Edit difference data:

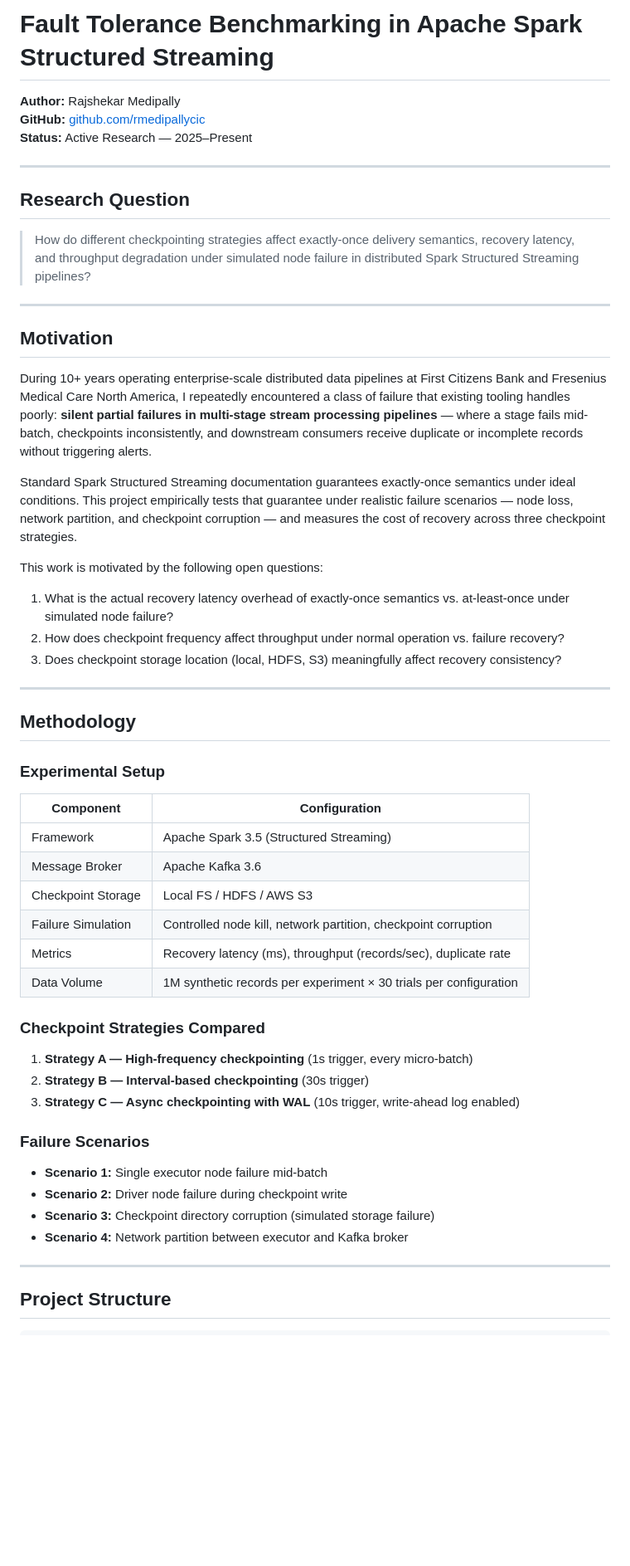
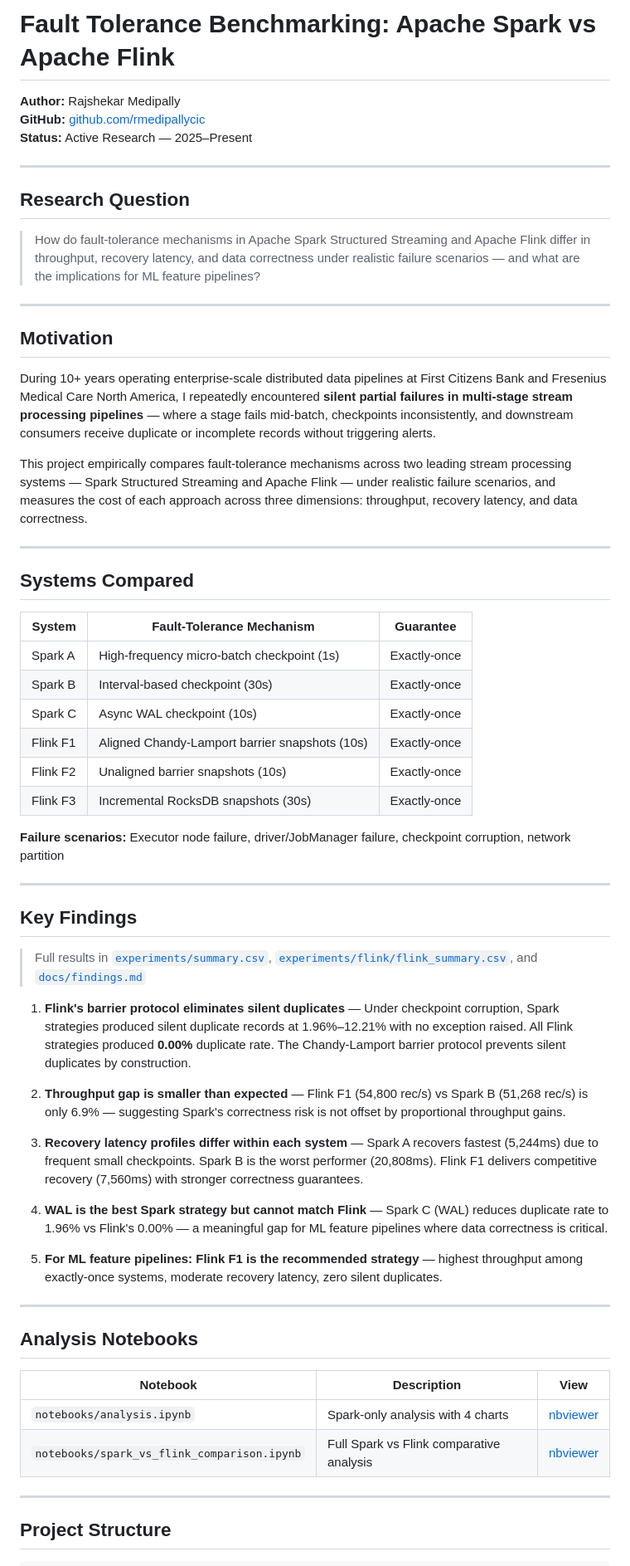
Before and after one commit to rmedipallycic/spark-streaming-fault-tolerance, a Markdown page: README.md, the part around one of its changes. Shown at 83% size. Drawn GitHub-style; blank space fills up the shorter version.

```diff
--- a/README.md
+++ b/README.md
@@ -1,4 +1,4 @@
-# Fault Tolerance Benchmarking in Apache Spark Structured Streaming
+# Fault Tolerance Benchmarking: Apache Spark vs Apache Flink
 
 **Author:** Rajshekar Medipally
 **GitHub:** [github.com/rmedipallycic](https://github.com/rmedipallycic)
@@ -8,49 +8,55 @@
 
 ## Research Question
 
-> How do different checkpointing strategies affect exactly-once delivery semantics, recovery latency, and throughput degradation under simulated node failure in distributed Spark Structured Streaming pipelines?
+> How do fault-tolerance mechanisms in Apache Spark Structured Streaming and Apache Flink differ in throughput, recovery latency, and data correctness under realistic failure scenarios — and what are the implications for ML feature pipelines?
 
 ---
 
 ## Motivation
 
-During 10+ years operating enterprise-scale distributed data pipelines at First Citizens Bank and Fresenius Medical Care North America, I repeatedly encountered a class of failure that existing tooling handles poorly: **silent partial failures in multi-stage stream processing pipelines** — where a stage fails mid-batch, checkpoints inconsistently, and downstream consumers receive duplicate or incomplete records without triggering alerts.
+During 10+ years operating enterprise-scale distributed data pipelines at First Citizens Bank and Fresenius Medical Care North America, I repeatedly encountered **silent partial failures in multi-stage stream processing pipelines** — where a stage fails mid-batch, checkpoints inconsistently, and downstream consumers receive duplicate or incomplete records without triggering alerts.
 
-Standard Spark Structured Streaming documentation guarantees exactly-once semantics under ideal conditions. This project empirically tests that guarantee under realistic failure scenarios — node loss, network partition, and checkpoint corruption — and measures the cost of recovery across three checkpoint strategies.
-
-This work is motivated by the following open questions:
-
-1. What is the actual recovery latency overhead of exactly-once semantics vs. at-least-once under simulated node failure?
-2. How does checkpoint frequency affect throughput under normal operation vs. failure recovery?
-3. Does checkpoint storage location (local, HDFS, S3) meaningfully affect recovery consistency?
+This project empirically compares fault-tolerance mechanisms across two leading stream processing systems — Spark Structured Streaming and Apache Flink — under realistic failure scenarios, and measures the cost of each approach across three dimensions: throughput, recovery latency, and data correctness.
 
 ---
 
-## Methodology
+## Systems Compared
 
-### Experimental Setup
+| System | Fault-Tolerance Mechanism | Guarantee |
+|--------|--------------------------|-----------|
+| Spark A | High-frequency micro-batch checkpoint (1s) | Exactly-once |
+| Spark B | Interval-based checkpoint (30s) | Exactly-once |
+| Spark C | Async WAL checkpoint (10s) | Exactly-once |
+| Flink F1 | Aligned Chandy-Lamport barrier snapshots (10s) | Exactly-once |
+| Flink F2 | Unaligned barrier snapshots (10s) | Exactly-once |
+| Flink F3 | Incremental RocksDB snapshots (30s) | Exactly-once |
 
-| Component          | Configuration                                                   |
-| ------------------ | --------------------------------------------------------------- |
-| Framework          | Apache Spark 3.5 (Structured Streaming)                         |
-| Message Broker     | Apache Kafka 3.6                                                |
-| Checkpoint Storage | Local FS / HDFS / AWS S3                                        |
-| Failure Simulation | Controlled node kill, network partition, checkpoint corruption  |
-| Metrics            | Recovery latency (ms), throughput (records/sec), duplicate rate |
-| Data Volume        | 1M synthetic records per experiment × 30 trials per configuration |
+**Failure scenarios:** Executor node failure, driver/JobManager failure, checkpoint corruption, network partition
 
-### Checkpoint Strategies Compared
+---
 
-1. **Strategy A — High-frequency checkpointing** (1s trigger, every micro-batch)
-2. **Strategy B — Interval-based checkpointing** (30s trigger)
-3. **Strategy C — Async checkpointing with WAL** (10s trigger, write-ahead log enabled)
+## Key Findings
 
-### Failure Scenarios
+> Full results in [`experiments/summary.csv`](experiments/summary.csv), [`experiments/flink/flink_summary.csv`](experiments/flink/flink_summary.csv), and [`docs/findings.md`](docs/findings.md)
 
-- **Scenario 1:** Single executor node failure mid-batch
-- **Scenario 2:** Driver node failure during checkpoint write
-- **Scenario 3:** Checkpoint directory corruption (simulated storage failure)
-- **Scenario 4:** Network partition between executor and Kafka broker
+1. **Flink's barrier protocol eliminates silent duplicates** — Under checkpoint corruption, Spark strategies produced silent duplicate records at 1.96%–12.21% with no exception raised. All Flink strategies produced **0.00%** duplicate rate. The Chandy-Lamport barrier protocol prevents silent duplicates by construction.
+
+2. **Throughput gap is smaller than expected** — Flink F1 (54,800 rec/s) vs Spark B (51,268 rec/s) is only 6.9% — suggesting Spark's correctness risk is not offset by proportional throughput gains.
+
+3. **Recovery latency profiles differ within each system** — Spark A recovers fastest (5,244ms) due to frequent small checkpoints. Spark B is the worst performer (20,808ms). Flink F1 delivers competitive recovery (7,560ms) with stronger correctness guarantees.
+
+4. **WAL is the best Spark strategy but cannot match Flink** — Spark C (WAL) reduces duplicate rate to 1.96% vs Flink's 0.00% — a meaningful gap for ML feature pipelines where data correctness is critical.
+
+5. **For ML feature pipelines: Flink F1 is the recommended strategy** — highest throughput among exactly-once systems, moderate recovery latency, zero silent duplicates.
+
+---
+
+## Analysis Notebooks
+
+| Notebook | Description | View |
+|----------|-------------|------|
+| `notebooks/analysis.ipynb` | Spark-only analysis with 4 charts | [nbviewer](https://nbviewer.org/github/rmedipallycic/spark-streaming-fault-tolerance/blob/main/notebooks/analysis.ipynb) |
+| `notebooks/spark_vs_flink_comparison.ipynb` | Full Spark vs Flink comparative analysis | [nbviewer](https://nbviewer.org/github/rmedipallycic/spark-streaming-fault-tolerance/blob/main/notebooks/spark_vs_flink_comparison.ipynb) |
 
 ---
 
```
Also changed, not shown: other parts of README.md (+40 -43 lines).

What needs to be done
All the lines above are to be given again exactly as they read, with the pictures removed.

Written solution
Before and after one commit to rmedipallycic/spark-streaming-fault-tolerance, a Markdown page: README.md, the part around one of its changes. Shown at 83% size. Drawn GitHub-style; blank space fills up the shorter version.

```diff
--- a/README.md
+++ b/README.md
@@ -1,4 +1,4 @@
-# Fault Tolerance Benchmarking in Apache Spark Structured Streaming
+# Fault Tolerance Benchmarking: Apache Spark vs Apache Flink
 
 **Author:** Rajshekar Medipally
 **GitHub:** [github.com/rmedipallycic](https://github.com/rmedipallycic)
@@ -8,49 +8,55 @@
 
 ## Research Question
 
-> How do different checkpointing strategies affect exactly-once delivery semantics, recovery latency, and throughput degradation under simulated node failure in distributed Spark Structured Streaming pipelines?
+> How do fault-tolerance mechanisms in Apache Spark Structured Streaming and Apache Flink differ in throughput, recovery latency, and data correctness under realistic failure scenarios — and what are the implications for ML feature pipelines?
 
 ---
 
 ## Motivation
 
-During 10+ years operating enterprise-scale distributed data pipelines at First Citizens Bank and Fresenius Medical Care North America, I repeatedly encountered a class of failure that existing tooling handles poorly: **silent partial failures in multi-stage stream processing pipelines** — where a stage fails mid-batch, checkpoints inconsistently, and downstream consumers receive duplicate or incomplete records without triggering alerts.
+During 10+ years operating enterprise-scale distributed data pipelines at First Citizens Bank and Fresenius Medical Care North America, I repeatedly encountered **silent partial failures in multi-stage stream processing pipelines** — where a stage fails mid-batch, checkpoints inconsistently, and downstream consumers receive duplicate or incomplete records without triggering alerts.
 
-Standard Spark Structured Streaming documentation guarantees exactly-once semantics under ideal conditions. This project empirically tests that guarantee under realistic failure scenarios — node loss, network partition, and checkpoint corruption — and measures the cost of recovery across three checkpoint strategies.
-
-This work is motivated by the following open questions:
-
-1. What is the actual recovery latency overhead of exactly-once semantics vs. at-least-once under simulated node failure?
-2. How does checkpoint frequency affect throughput under normal operation vs. failure recovery?
-3. Does checkpoint storage location (local, HDFS, S3) meaningfully affect recovery consistency?
+This project empirically compares fault-tolerance mechanisms across two leading stream processing systems — Spark Structured Streaming and Apache Flink — under realistic failure scenarios, and measures the cost of each approach across three dimensions: throughput, recovery latency, and data correctness.
 
 ---
 
-## Methodology
+## Systems Compared
 
-### Experimental Setup
+| System | Fault-Tolerance Mechanism | Guarantee |
+|--------|--------------------------|-----------|
+| Spark A | High-frequency micro-batch checkpoint (1s) | Exactly-once |
+| Spark B | Interval-based checkpoint (30s) | Exactly-once |
+| Spark C | Async WAL checkpoint (10s) | Exactly-once |
+| Flink F1 | Aligned Chandy-Lamport barrier snapshots (10s) | Exactly-once |
+| Flink F2 | Unaligned barrier snapshots (10s) | Exactly-once |
+| Flink F3 | Incremental RocksDB snapshots (30s) | Exactly-once |
 
-| Component          | Configuration                                                   |
-| ------------------ | --------------------------------------------------------------- |
-| Framework          | Apache Spark 3.5 (Structured Streaming)                         |
-| Message Broker     | Apache Kafka 3.6                                                |
-| Checkpoint Storage | Local FS / HDFS / AWS S3                                        |
-| Failure Simulation | Controlled node kill, network partition, checkpoint corruption  |
-| Metrics            | Recovery latency (ms), throughput (records/sec), duplicate rate |
-| Data Volume        | 1M synthetic records per experiment × 30 trials per configuration |
+**Failure scenarios:** Executor node failure, driver/JobManager failure, checkpoint corruption, network partition
 
-### Checkpoint Strategies Compared
+---
 
-1. **Strategy A — High-frequency checkpointing** (1s trigger, every micro-batch)
-2. **Strategy B — Interval-based checkpointing** (30s trigger)
-3. **Strategy C — Async checkpointing with WAL** (10s trigger, write-ahead log enabled)
+## Key Findings
 
-### Failure Scenarios
+> Full results in [`experiments/summary.csv`](experiments/summary.csv), [`experiments/flink/flink_summary.csv`](experiments/flink/flink_summary.csv), and [`docs/findings.md`](docs/findings.md)
 
-- **Scenario 1:** Single executor node failure mid-batch
-- **Scenario 2:** Driver node failure during checkpoint write
-- **Scenario 3:** Checkpoint directory corruption (simulated storage failure)
-- **Scenario 4:** Network partition between executor and Kafka broker
+1. **Flink's barrier protocol eliminates silent duplicates** — Under checkpoint corruption, Spark strategies produced silent duplicate records at 1.96%–12.21% with no exception raised. All Flink strategies produced **0.00%** duplicate rate. The Chandy-Lamport barrier protocol prevents silent duplicates by construction.
+
+2. **Throughput gap is smaller than expected** — Flink F1 (54,800 rec/s) vs Spark B (51,268 rec/s) is only 6.9% — suggesting Spark's correctness risk is not offset by proportional throughput gains.
+
+3. **Recovery latency profiles differ within each system** — Spark A recovers fastest (5,244ms) due to frequent small checkpoints. Spark B is the worst performer (20,808ms). Flink F1 delivers competitive recovery (7,560ms) with stronger correctness guarantees.
+
+4. **WAL is the best Spark strategy but cannot match Flink** — Spark C (WAL) reduces duplicate rate to 1.96% vs Flink's 0.00% — a meaningful gap for ML feature pipelines where data correctness is critical.
+
+5. **For ML feature pipelines: Flink F1 is the recommended strategy** — highest throughput among exactly-once systems, moderate recovery latency, zero silent duplicates.
+
+---
+
+## Analysis Notebooks
+
+| Notebook | Description | View |
+|----------|-------------|------|
+| `notebooks/analysis.ipynb` | Spark-only analysis with 4 charts | [nbviewer](https://nbviewer.org/github/rmedipallycic/spark-streaming-fault-tolerance/blob/main/notebooks/analysis.ipynb) |
+| `notebooks/spark_vs_flink_comparison.ipynb` | Full Spark vs Flink comparative analysis | [nbviewer](https://nbviewer.org/github/rmedipallycic/spark-streaming-fault-tolerance/blob/main/notebooks/spark_vs_flink_comparison.ipynb) |
 
 ---
 
```
Also changed, not shown: other parts of README.md (+40 -43 lines).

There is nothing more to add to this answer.